With one bout of exams just completed and another starting soon, you’re probably looking for a way to deal with the stress and anxiety that surrounds test writing. Whether dealing with a less-than-satisfactory grade or your not-so-great study skills, I have some advice for you.
First of all, planning is everything. It’s better to prevent a problem in the first place than to try to remedy it afterwards. Make sure you have a planner or a calendar where you can write down your due dates and exam dates. That way, they can’t sneak up on you. Then, you can plan when to start studying. I suggest starting two weeks before the test.
Use the first week to go over your notes, rewatch lecture captures if they’re available and make cue cards — it all depends on how you study best. The second week, go over your study notes or cue cards again. You’ll find that the extra week spent reviewing your notes will really help you get the information into your head.
Also, the great thing about the two-week reminder system is that, even if you procrastinate a bit, you’ll still get something in your head from studying every other day or two. It will alleviate the stress of cramming the last few days or the night before.
Make sure you know what you should be studying — what exactly is your professor going to focus on? Check ratemyprofessors.com, or ask any friends who’ve taken the class previously where the professor usually gets their questions from. I’ve done poorly on a few midterms because the teacher was testing solely from the textbook and I was studying only content from the notes. Also, don’t forget to stop by the Arts and Science Students’ Union office in Arts 218 for past exams.
Now, let’s say you’ve gotten a bad mark on your midterm. First things first, go to the exam review session. I know it sounds like a waste of time for some, but it’s really important. Not only does this let you know what areas you messed up on so you can better prepare for them next time but there is also always a possibility that a question that was right on your exam ended up getting marked wrong, especially if it was marked by a person and not a Scantron machine.

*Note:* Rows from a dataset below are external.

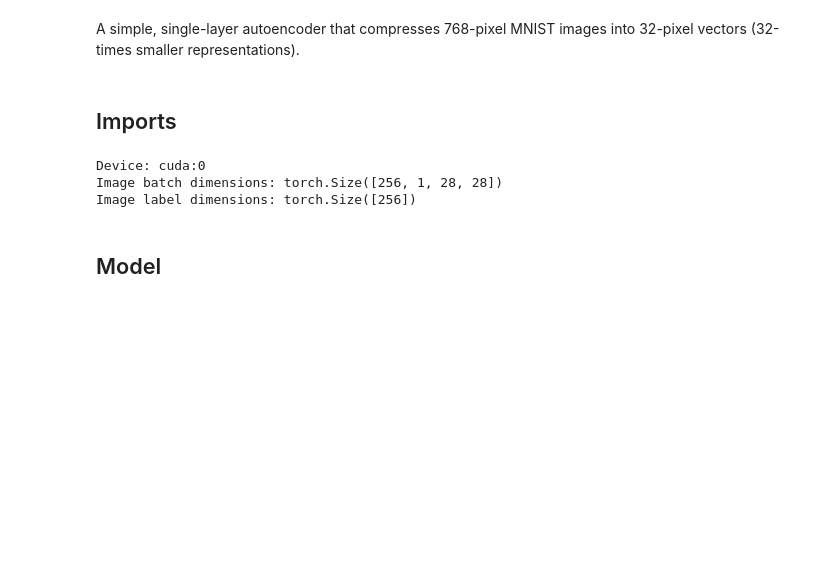
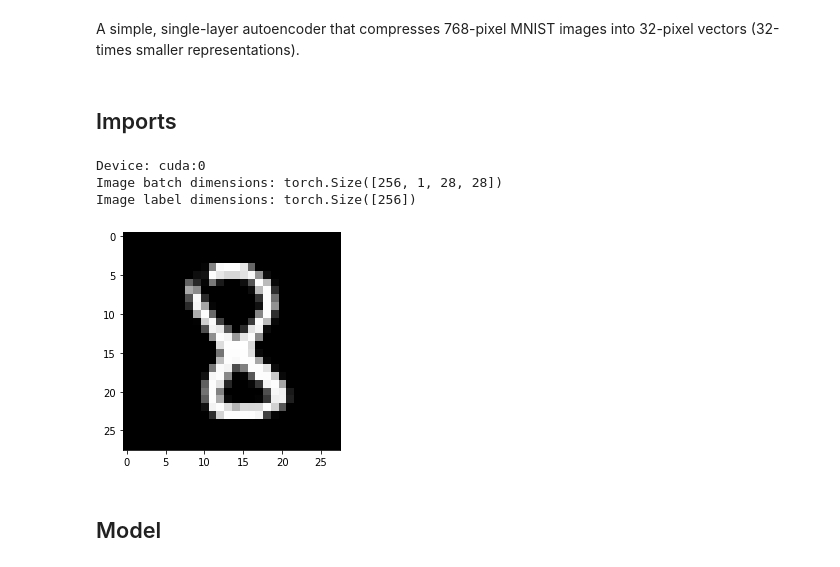
Before and after one commit to hizuka590/VSD_benchmark, a Jupyter notebook: stat453-deep-learning-ss21/L16/autoencoder_fully_connected.ipynb, the cells around one changed output. Saved outputs shown, nothing was run; the diff lists cells and outputs as text; code cells hidden in the pictures; blank space fills up the shorter version.

```diff
--- a/stat453-deep-learning-ss21/L16/autoencoder_fully_connected.ipynb
+++ b/stat453-deep-learning-ss21/L16/autoencoder_fully_connected.ipynb
@@ -18,6 +18,7 @@ import torch.nn.functional as F
 from torchvision import datasets
 from torchvision import transforms
 from torch.utils.data import DataLoader
+import matplotlib.pyplot as plt
 
 if torch.cuda.is_available():
     torch.backends.cudnn.deterministic = True
@@ -48,33 +49,37 @@ num_hidden_1 = 32
 
 # Note transforms.ToTensor() scales input images
 # to 0-1 range
 train_dataset = datasets.MNIST(root='data',
                                train=True,
                                transform=transforms.ToTensor(),
                                download=True)
 
 test_dataset = datasets.MNIST(root='data',
                               train=False,
                               transform=transforms.ToTensor())
 
 
 train_loader = DataLoader(dataset=train_dataset,
                           batch_size=batch_size,
                           shuffle=True)
 
 test_loader = DataLoader(dataset=test_dataset,
                          batch_size=batch_size,
                          shuffle=False)
 
 # Checking the dataset
 for images, labels in train_loader:
     print('Image batch dimensions:', images.shape)
     print('Image label dimensions:', labels.shape)
+    img = images[0].squeeze()
+    plt.imshow(img, cmap="gray")
+    plt.show()
     break
 # %% [output]
 Device: cuda:0
 Image batch dimensions: torch.Size([256, 1, 28, 28])
 Image label dimensions: torch.Size([256])
+[figure, added]
 # %% [markdown]
 ## Model
 # %%
```
Also changed, not shown: 7 other files.
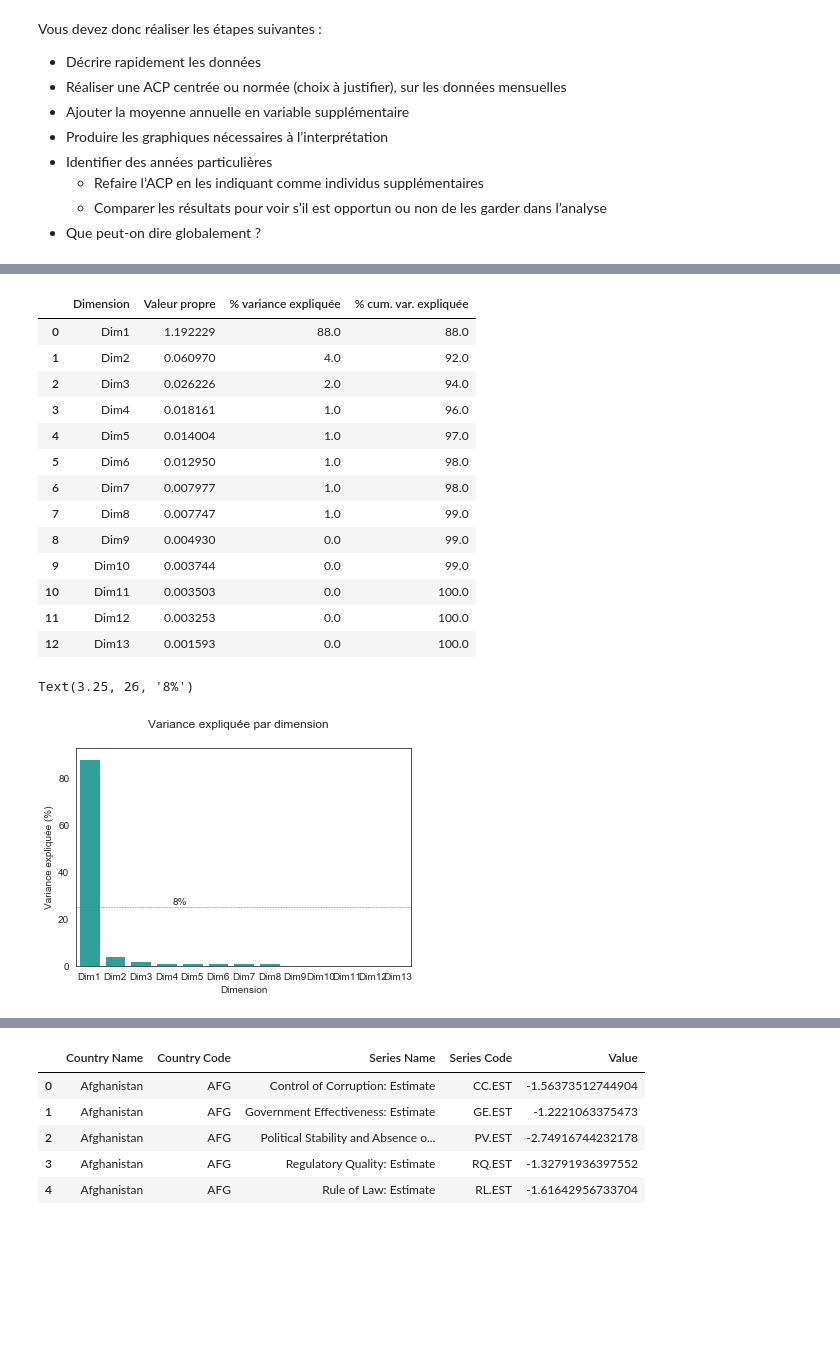
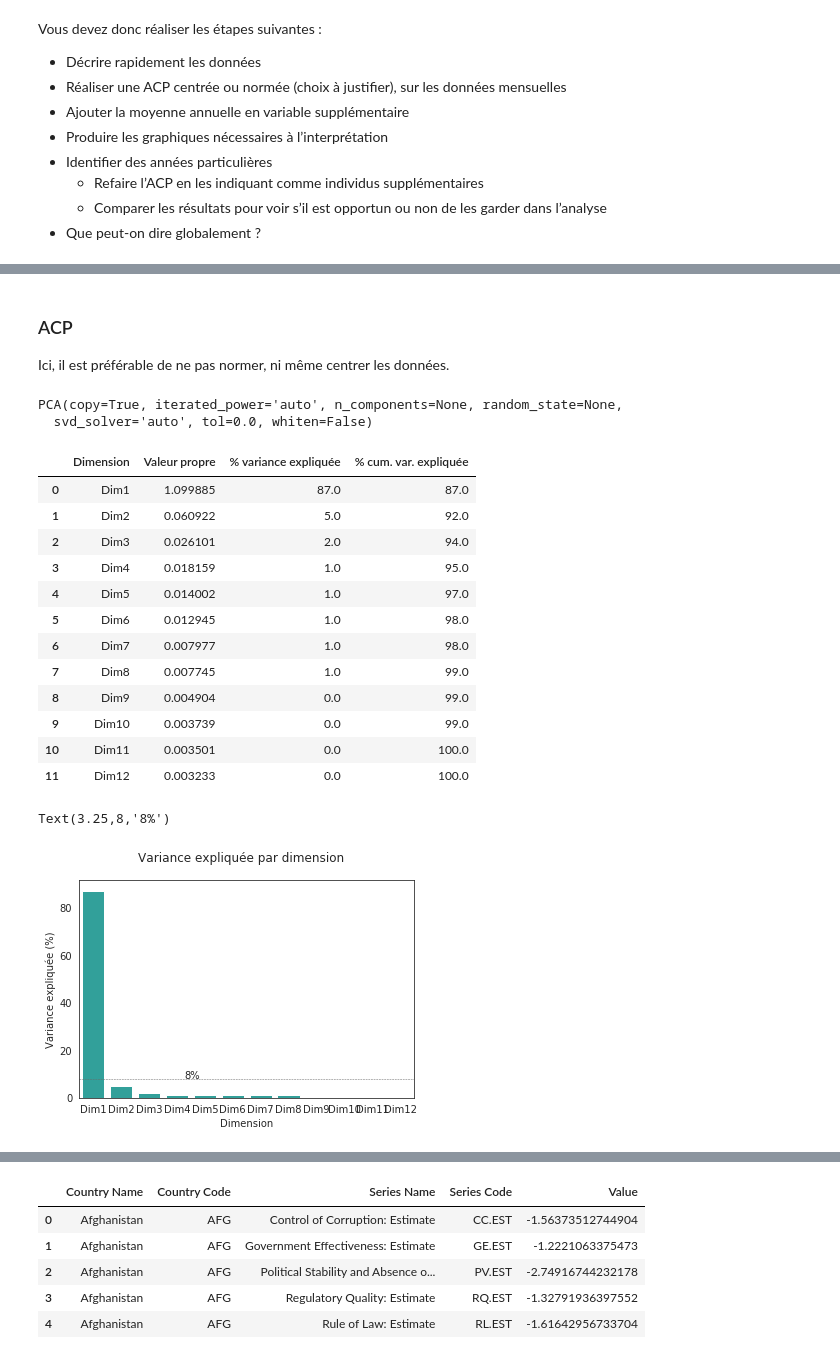
Before and after one commit to Maxabi/Big-Data, a Jupyter notebook: src/seance5-analyse.ipynb, the cells around one changed output, grey strips where cells are left out. Cells and saved outputs as stored; diff of their text form; code cells hidden in the pictures; blank space fills up the shorter version.

```diff
--- a/src/seance5-analyse.ipynb
+++ b/src/seance5-analyse.ipynb
@@ -278,16 +298,22 @@ seaborn.heatmap(donnees_mois.transpose(), cmap = "RdBu_r")
+# %%
+donnees_mois = donnees[donnees.columns[1:13]]
+# %% [markdown]
+### ACP
+
+Ici, il est préférable de ne pas normer, ni même centrer les données.
 # %%
-# Réaliser une ACP centrée ou normée (choix à justifier), sur les données mensuelles
-# Ni centré, ni normé car les données sont toutes dans la même unité
-
 from sklearn.decomposition import PCA
 from sklearn.preprocessing import scale
 
 pca = PCA()
-donnees_pca = pca.fit(donnees_mois)
+pca.fit(donnees_mois)
+# %% [output]
+PCA(copy=True, iterated_power='auto', n_components=None, random_state=None,
+  svd_solver='auto', tol=0.0, whiten=False)
 # %%
 eig = pandas.DataFrame(
     {
-        "Dimension" : ["Dim" + str(x + 1) for x in range(len(donnees_mois.columns))],
+        "Dimension" : ["Dim" + str(x + 1) for x in range(12)],
         "Valeur propre" : pca.explained_variance_,
         "% variance expliquée" : numpy.round(pca.explained_variance_ratio_ * 100),
         "% cum. var. expliquée" : numpy.round(numpy.cumsum(pca.explained_variance_ratio_) * 100)
@@ -297,31 +323,30 @@ eig = pandas.DataFrame(
 eig
 # %% [output]
 |  | Dimension | Valeur propre | % variance expliquée | % cum. var. expliquée |
-| 0 | Dim1 | 1.192229 | 88.0 | 88.0 |
-| 1 | Dim2 | 0.060970 | 4.0 | 92.0 |
-| 2 | Dim3 | 0.026226 | 2.0 | 94.0 |
-| 3 | Dim4 | 0.018161 | 1.0 | 96.0 |
-| 4 | Dim5 | 0.014004 | 1.0 | 97.0 |
-| 5 | Dim6 | 0.012950 | 1.0 | 98.0 |
+| 0 | Dim1 | 1.099885 | 87.0 | 87.0 |
+| 1 | Dim2 | 0.060922 | 5.0 | 92.0 |
+| 2 | Dim3 | 0.026101 | 2.0 | 94.0 |
+| 3 | Dim4 | 0.018159 | 1.0 | 95.0 |
+| 4 | Dim5 | 0.014002 | 1.0 | 97.0 |
+| 5 | Dim6 | 0.012945 | 1.0 | 98.0 |
 | 6 | Dim7 | 0.007977 | 1.0 | 98.0 |
-| 7 | Dim8 | 0.007747 | 1.0 | 99.0 |
-| 8 | Dim9 | 0.004930 | 0.0 | 99.0 |
-| 9 | Dim10 | 0.003744 | 0.0 | 99.0 |
-| 10 | Dim11 | 0.003503 | 0.0 | 100.0 |
-| 11 | Dim12 | 0.003253 | 0.0 | 100.0 |
-| 12 | Dim13 | 0.001593 | 0.0 | 100.0 |
+| 7 | Dim8 | 0.007745 | 1.0 | 99.0 |
+| 8 | Dim9 | 0.004904 | 0.0 | 99.0 |
+| 9 | Dim10 | 0.003739 | 0.0 | 99.0 |
+| 10 | Dim11 | 0.003501 | 0.0 | 100.0 |
+| 11 | Dim12 | 0.003233 | 0.0 | 100.0 |
 # %%
 g_eig = seaborn.barplot(x = "Dimension",
                 y = "% variance expliquée",
                 palette = ["lightseagreen"],
                 data = eig)
 g_eig.set(ylabel = "Variance expliquée (%)")
 g_eig.figure.suptitle("Variance expliquée par dimension")
-plt.axhline(y = 25, linewidth = .5, color = "dimgray", linestyle = "--") # 25 = 100 / 4 (nb dimensions)
-plt.text(3.25, 26, "8%")
+plt.axhline(y = 8, linewidth = .5, color = "dimgray", linestyle = "--") # 8 = 100 / 12 (nb dimensions)
+plt.text(3.25, 8, "8%")
 # %% [output]
-Text(3.25, 26, '8%')
+Text(3.25,8,'8%')
-[figure, old version]
+[figure, new version]
 # %%
 donnees_pca = pca.transform(donnees_mois)
 # Transformation en DataFrame pandas
```
Also changed, not shown: parts of 46 cells of this notebook, 5 other files.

Finally, keep in mind that, although it feels like it, one exam is not the be-all and end-all of your academic life. You can always make it up. Let it be motivation for you to work even harder!